August 22, 2014
GDP bonds drop up to 53 percent
GDP-linked bonds in pesos dropped yesterday up to 53 percent while those in dollars and euros dropped up to 30 percent as a late reaction of the three percent expansion of last year’s Gross Domestic Product, a surprising number that was below the 3.22 percent mark that would have triggered about US$3.5 billion in payments to bond holders.
The GDP-linked bond in pesos TVPP, which had already decreased on Thursday 13.37 percent, dropped yesterday 53.42 percent, while the one in dollars TVPY dropped 28.24 percent and the one in euros TVPE dropped 30.58 percent. The other public bonds created with the 2005 debt swap decreased about two percent, followed by a 1.34 percent drop of the Boden 2015.
Even though drops on 63 of the leading companies, the Merval benchmark stock index gained yesterday 0.1 percent and closed at 6,198 points. Drops were headed by Pampa Energía (2.65 percent), Petrobras Argentina (1.49 percent) and Grupo Galícia (1.26 percent).
“The figure reported by the government had a harsh impact on the market but chances of a change on the GDP methodology were high. Even though the figures are not final, most of the investors don’t think the three percent can be exceeded when the final figures are published later this year,” Alejo Costa, trader at Puente Investment Bank, told the Herald.
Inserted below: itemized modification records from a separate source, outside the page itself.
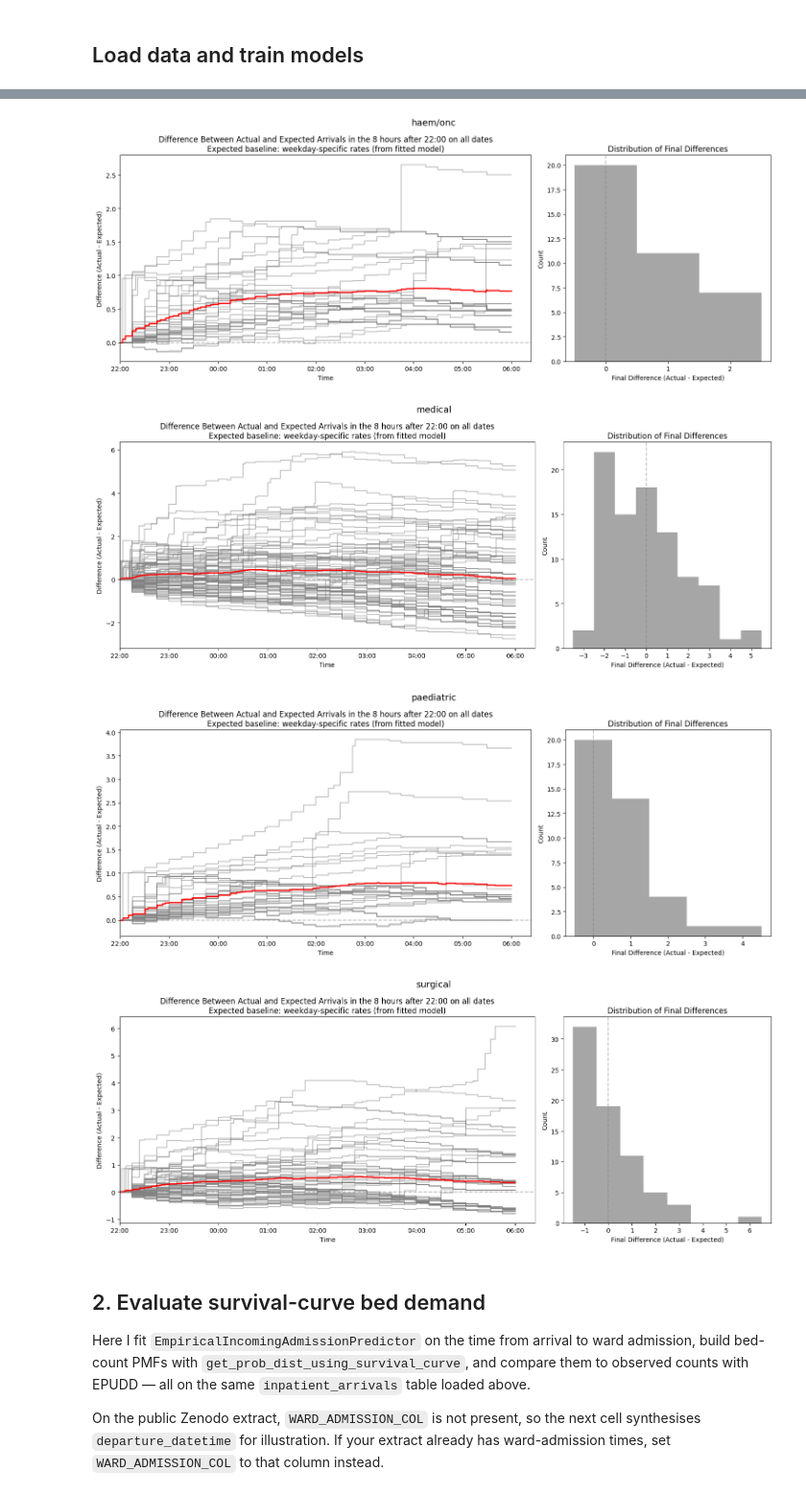
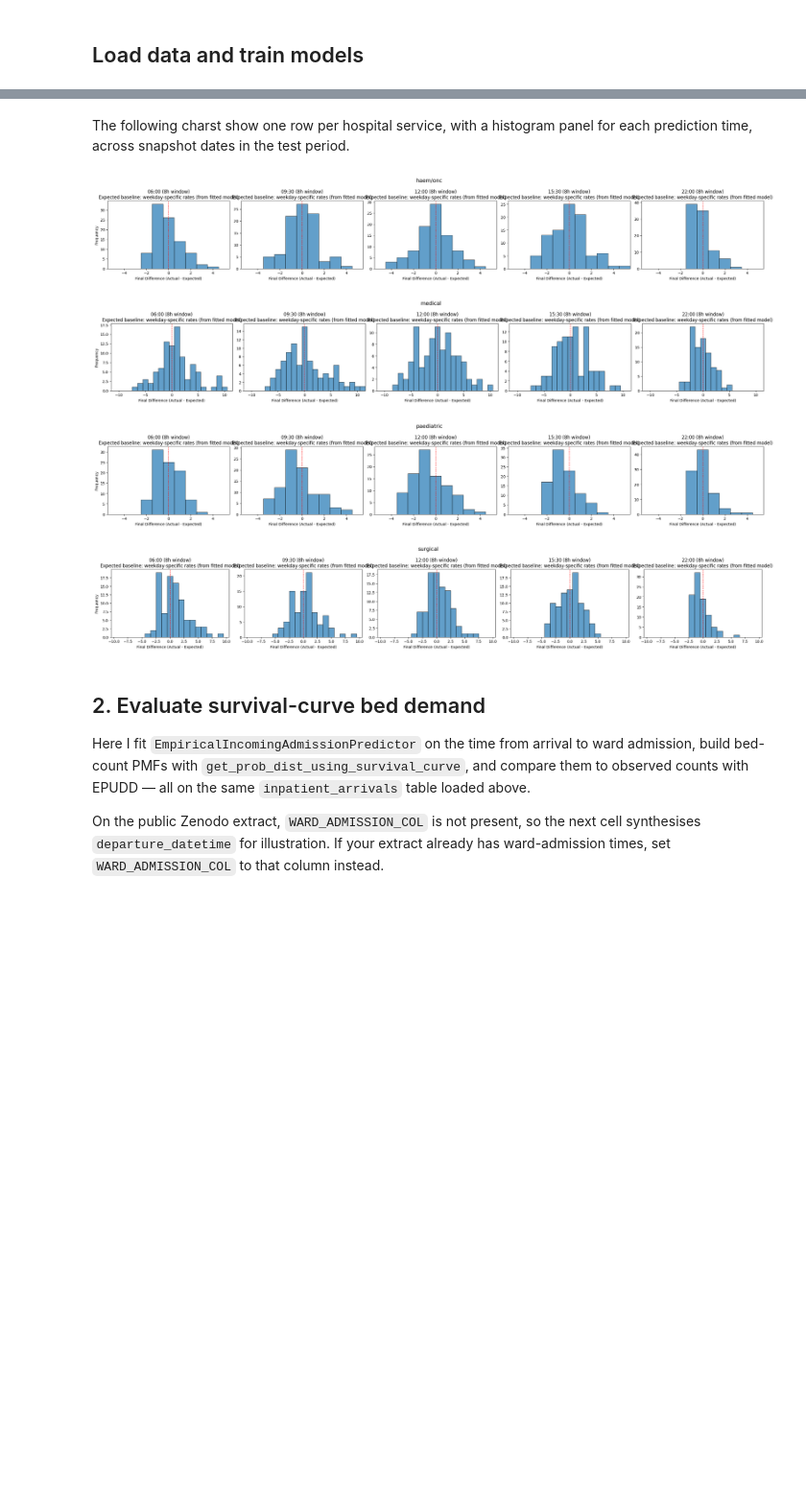
Before and after one commit to UCL-CORU/patientflow, a Jupyter notebook: notebooks/3f_Evaluate_demand_predictions_for_patients_yet_to_arrive.ipynb, the cells around one changed output, grey strips where cells are left out. Shown at 96% size. Cells and saved outputs as stored; diff of their text form; code cells hidden in the pictures; blank space fills up the shorter version.

```diff
--- a/notebooks/3f_Evaluate_demand_predictions_for_patients_yet_to_arrive.ipynb
+++ b/notebooks/3f_Evaluate_demand_predictions_for_patients_yet_to_arrive.ipynb
@@ -92,26 +111,31 @@ plot_arrival_delta_single_instance(
-# %%
-prediction_time = (22, 0)
-
-for specialty in sorted(yta_model.weights.keys()):
-    spec_test_df = test_inpatient_arrivals_df[
-        test_inpatient_arrivals_df["specialty"] == specialty
-    ]
-    plot_arrival_deltas(
-        spec_test_df,
-        prediction_time,
-        test_snapshot_dates,
-        prediction_window=prediction_window,
-        yta_time_interval=yta_time_interval,
-        arrival_rate_model=yta_model,
-        filter_key=specialty,
-        suptitle=specialty,
-        show=True,
-    )
-# %% [output]
-[figure, removed]
-[figure, removed]
-[figure, removed]
-[figure, removed]
+# %% [markdown]
+The following charst show one row per hospital service, with a histogram panel for each prediction time, across snapshot dates in the test period.
+# %%
+prediction_times = sorted(
+    ed_visits.prediction_time.unique(),
+    key=lambda x: x[0] * 60 + x[1],
+)
+
+for specialty in sorted(yta_model.weights.keys()):
+    spec_test_df = test_inpatient_arrivals_df[
+        test_inpatient_arrivals_df["specialty"] == specialty
+    ]
+    plot_arrival_deltas(
+        spec_test_df,
+        prediction_times,
+        test_snapshot_dates,
+        prediction_window=prediction_window,
+        yta_time_interval=yta_time_interval,
+        arrival_rate_model=yta_model,
+        filter_key=specialty,
+        suptitle=specialty,
+        show=True,
+    )
+# %% [output]
+[figure, added]
+[figure, added]
+[figure, added]
+[figure, added]
 # %% [markdown]
 ## 2. Evaluate survival-curve bed demand
 
```
Also changed, not shown: parts of 2 cells of this notebook, 14 other files.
Economy Minister Axel Kicillof said on Thursday the 2013 growth data was calculated using 2004 as the base year, rather than 1993, with the move once again inevitably stirring up debate in markets regarding the reliability of the country’s statistics. Recognizing lesser growth has thus come with an upside: saving substantially on debt repayment in a context of dwindling Central Bank foreign reserves.
“The market didn’t expect this to happen based on the current negotiation the government has with international agencies like the Paris Club. A payment and higher GDP figures would have been a positive signal for those negotiations,” Mauro Morelli, trader at Rava brokerage, told the Herald. “I don’t see the drop ending next week. The market will establish soon the price these bonds will now have.”
Argentina issued GDP warrants, payable if economic growth exceeds pre-set yearly levels, as part of debt restructurings that were negotiated in 2005 and 2010.